• Problem to work on
Repeat every line of the listing below exactly, minus the pictures.

----------------------------------------

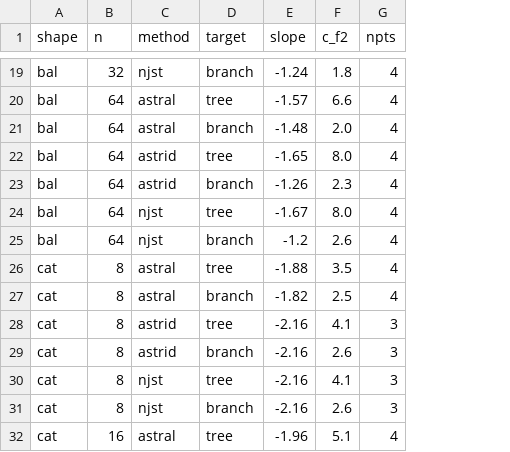
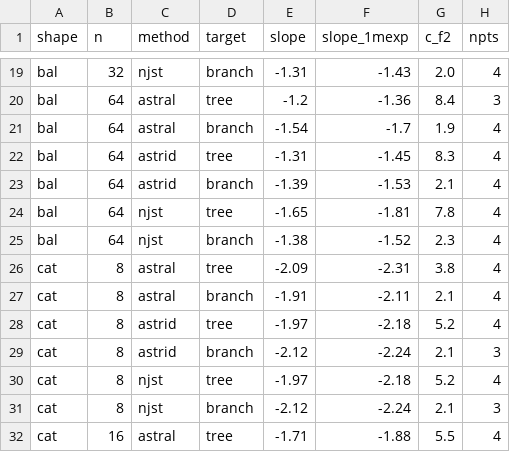
Before and after one commit to evanlin23/scratch, a CSV file: cs581/samplecx/results/sc_sim_slopes.csv, drawn as a sheet; only a part is shown, gaps mark what is left out; addresses are those after the commit; the diff covers the shown part only; the diff names each change by its address in the sheet, - before the commit and + after, or states it on an @@ line.

```diff
--- a/cs581/samplecx/results/sc_sim_slopes.csv
+++ b/cs581/samplecx/results/sc_sim_slopes.csv
+column F (slope_1mexp), rows 19-32: -1.43 | -1.36 | -1.7 | -1.45 | -1.53 | -1.81 | -1.52 | -2.31 | -2.11 | -2.18 | -2.24 | -2.18 | -2.24 | -1.88
-E19 (slope): -1.24
+E19 (slope): -1.31
-G19 (c_f2): 1.8
+G19 (c_f2): 2.0
-E20 (slope): -1.57
+E20 (slope): -1.2
-G20 (c_f2): 6.6
+G20 (c_f2): 8.4
-H20 (npts): 4
+H20 (npts): 3
-E21 (slope): -1.48
+E21 (slope): -1.54
-G21 (c_f2): 2.0
+G21 (c_f2): 1.9
-E22 (slope): -1.65
+E22 (slope): -1.31
-G22 (c_f2): 8.0
+G22 (c_f2): 8.3
-E23 (slope): -1.26
+E23 (slope): -1.39
-G23 (c_f2): 2.3
+G23 (c_f2): 2.1
-E24 (slope): -1.67
+E24 (slope): -1.65
-G24 (c_f2): 8.0
+G24 (c_f2): 7.8
-E25 (slope): -1.2
+E25 (slope): -1.38
-G25 (c_f2): 2.6
+G25 (c_f2): 2.3
-E26 (slope): -1.88
+E26 (slope): -2.09
-G26 (c_f2): 3.5
+G26 (c_f2): 3.8
-E27 (slope): -1.82
+E27 (slope): -1.91
-G27 (c_f2): 2.5
+G27 (c_f2): 2.1
-E28 (slope): -2.16
+E28 (slope): -1.97
-G28 (c_f2): 4.1
+G28 (c_f2): 5.2
-H28 (npts): 3
+H28 (npts): 4
-E29 (slope): -2.16
+E29 (slope): -2.12
-G29 (c_f2): 2.6
+G29 (c_f2): 2.1
-E30 (slope): -2.16
+E30 (slope): -1.97
-G30 (c_f2): 4.1
+G30 (c_f2): 5.2
-H30 (npts): 3
+H30 (npts): 4
-E31 (slope): -2.16
+E31 (slope): -2.12
-G31 (c_f2): 2.6
+G31 (c_f2): 2.1
-E32 (slope): -1.96
+E32 (slope): -1.71
-G32 (c_f2): 5.1
+G32 (c_f2): 5.5
```
Also changed, not shown: 70 edited cells elsewhere in this file, cs581/samplecx/results/md_wilcoxon.csv, cs581/samplecx/results/nute_branch_bins.csv, 19 other files.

----------------------------------------

• Solution for this exercise
Before and after one commit to evanlin23/scratch, a CSV file: cs581/samplecx/results/sc_sim_slopes.csv, drawn as a sheet; only a part is shown, gaps mark what is left out; addresses are those after the commit; the diff covers the shown part only; the diff names each change by its address in the sheet, - before the commit and + after, or states it on an @@ line.

```diff
--- a/cs581/samplecx/results/sc_sim_slopes.csv
+++ b/cs581/samplecx/results/sc_sim_slopes.csv
+column F (slope_1mexp), rows 19-32: -1.43 | -1.36 | -1.7 | -1.45 | -1.53 | -1.81 | -1.52 | -2.31 | -2.11 | -2.18 | -2.24 | -2.18 | -2.24 | -1.88
-E19 (slope): -1.24
+E19 (slope): -1.31
-G19 (c_f2): 1.8
+G19 (c_f2): 2.0
-E20 (slope): -1.57
+E20 (slope): -1.2
-G20 (c_f2): 6.6
+G20 (c_f2): 8.4
-H20 (npts): 4
+H20 (npts): 3
-E21 (slope): -1.48
+E21 (slope): -1.54
-G21 (c_f2): 2.0
+G21 (c_f2): 1.9
-E22 (slope): -1.65
+E22 (slope): -1.31
-G22 (c_f2): 8.0
+G22 (c_f2): 8.3
-E23 (slope): -1.26
+E23 (slope): -1.39
-G23 (c_f2): 2.3
+G23 (c_f2): 2.1
-E24 (slope): -1.67
+E24 (slope): -1.65
-G24 (c_f2): 8.0
+G24 (c_f2): 7.8
-E25 (slope): -1.2
+E25 (slope): -1.38
-G25 (c_f2): 2.6
+G25 (c_f2): 2.3
-E26 (slope): -1.88
+E26 (slope): -2.09
-G26 (c_f2): 3.5
+G26 (c_f2): 3.8
-E27 (slope): -1.82
+E27 (slope): -1.91
-G27 (c_f2): 2.5
+G27 (c_f2): 2.1
-E28 (slope): -2.16
+E28 (slope): -1.97
-G28 (c_f2): 4.1
+G28 (c_f2): 5.2
-H28 (npts): 3
+H28 (npts): 4
-E29 (slope): -2.16
+E29 (slope): -2.12
-G29 (c_f2): 2.6
+G29 (c_f2): 2.1
-E30 (slope): -2.16
+E30 (slope): -1.97
-G30 (c_f2): 4.1
+G30 (c_f2): 5.2
-H30 (npts): 3
+H30 (npts): 4
-E31 (slope): -2.16
+E31 (slope): -2.12
-G31 (c_f2): 2.6
+G31 (c_f2): 2.1
-E32 (slope): -1.96
+E32 (slope): -1.71
-G32 (c_f2): 5.1
+G32 (c_f2): 5.5
```
Also changed, not shown: 70 edited cells elsewhere in this file, cs581/samplecx/results/md_wilcoxon.csv, cs581/samplecx/results/nute_branch_bins.csv, 19 other files.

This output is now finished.